[Items from a data source]
※ ※ ※

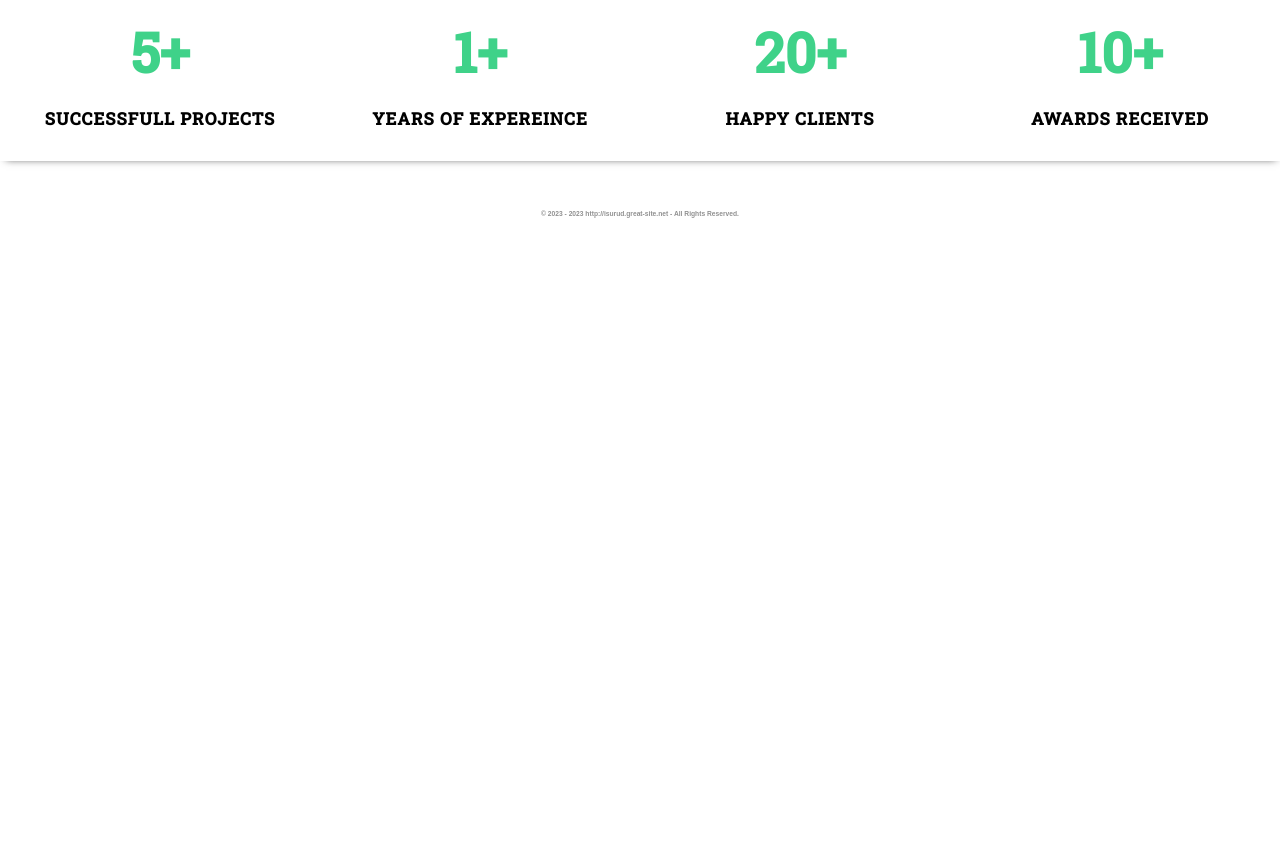
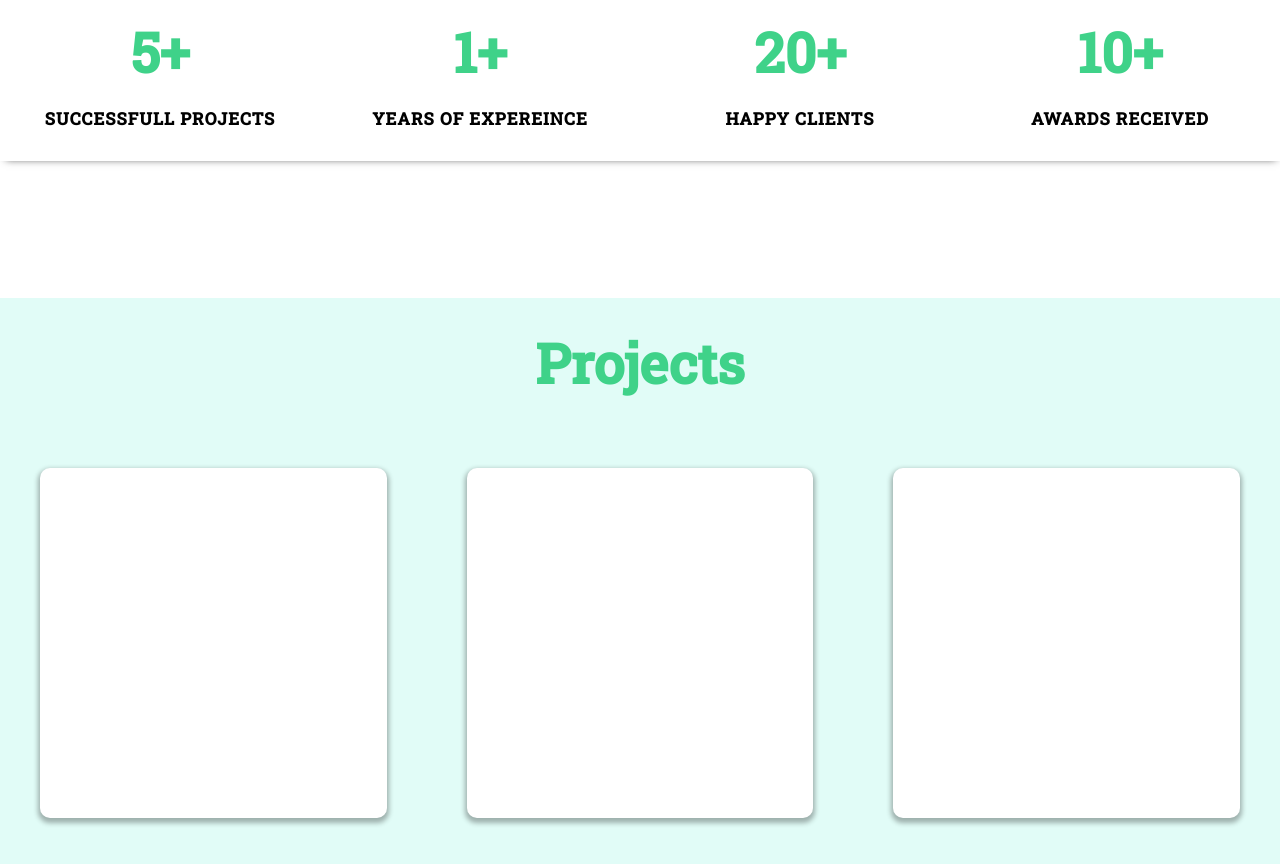
Before and after one commit to isuru012/MyPortfolio, a plain HTML site: page index.html in a window 1280 px wide. Shown: the part 2369-3233 px from the top of the page. Before the commit the page ends 2630 px from the top, so only its background shows below. Drawn offline with nearby package versions, Linux system fonts and the light colour scheme.

Commit message:
projects section

```diff
--- a/assests/css/index.css
+++ b/assests/css/index.css
@@ -327,6 +327,34 @@ body>section:nth-child(5)>div:nth-child(2)>p{
     height: 100px;
     background: white;
 }
+body>section:nth-child(6){
+    height: 1600px;
+    background: #E1FCF7;
+}
+.rowProject>h1{
+    font-size: 55px;
+    line-height: 50px;
+    text-align: center;
+    color: #3FD289;
+    margin-bottom: 0;
+    padding-top: 40px;
+}
+body>section:nth-child(6)>div:nth-child(2){
+    width: 100%;
+    height: 350px;
+    position: relative;
+    padding-left: 40px;
+    padding-right: 40px;
+    top: 5%;
+    display: grid;
+    grid-template-rows: repeat(1,1fr);
+    grid-template-columns: repeat(3,1fr);
+    grid-gap: 80px;}
+body>section:nth-child(6)>div:nth-child(2)>div{
+    background-color: white;
+    border-radius: 10px;
+    box-shadow: 0px 3px 5px 2px rgb(0 0 0 / 30%);
+}
 
 @media (min-width: 1500px) {
     #welcomeImage {
--- a/index.html
+++ b/index.html
@@ -188,7 +188,16 @@
   </div>
 </section>
 <section>
-
+<div class="rowProject">
+  <h1>
+    Projects
+  </h1>
+</div>
+  <div>
+    <div></div>
+    <div></div>
+    <div></div>
+  </div>
 </section>
 <section>
 
```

※ ※ ※

**Your task**
Without including any pictures, reproduce the data exactly.

**Response box**
Before and after one commit to isuru012/MyPortfolio, a plain HTML site: page index.html in a window 1280 px wide. Shown: the part 2369-3233 px from the top of the page. Before the commit the page ends 2630 px from the top, so only its background shows below. Drawn offline with nearby package versions, Linux system fonts and the light colour scheme.

Commit message:
projects section

```diff
--- a/assests/css/index.css
+++ b/assests/css/index.css
@@ -327,6 +327,34 @@ body>section:nth-child(5)>div:nth-child(2)>p{
     height: 100px;
     background: white;
 }
+body>section:nth-child(6){
+    height: 1600px;
+    background: #E1FCF7;
+}
+.rowProject>h1{
+    font-size: 55px;
+    line-height: 50px;
+    text-align: center;
+    color: #3FD289;
+    margin-bottom: 0;
+    padding-top: 40px;
+}
+body>section:nth-child(6)>div:nth-child(2){
+    width: 100%;
+    height: 350px;
+    position: relative;
+    padding-left: 40px;
+    padding-right: 40px;
+    top: 5%;
+    display: grid;
+    grid-template-rows: repeat(1,1fr);
+    grid-template-columns: repeat(3,1fr);
+    grid-gap: 80px;}
+body>section:nth-child(6)>div:nth-child(2)>div{
+    background-color: white;
+    border-radius: 10px;
+    box-shadow: 0px 3px 5px 2px rgb(0 0 0 / 30%);
+}
 
 @media (min-width: 1500px) {
     #welcomeImage {
--- a/index.html
+++ b/index.html
@@ -188,7 +188,16 @@
   </div>
 </section>
 <section>
-
+<div class="rowProject">
+  <h1>
+    Projects
+  </h1>
+</div>
+  <div>
+    <div></div>
+    <div></div>
+    <div></div>
+  </div>
 </section>
 <section>
 
```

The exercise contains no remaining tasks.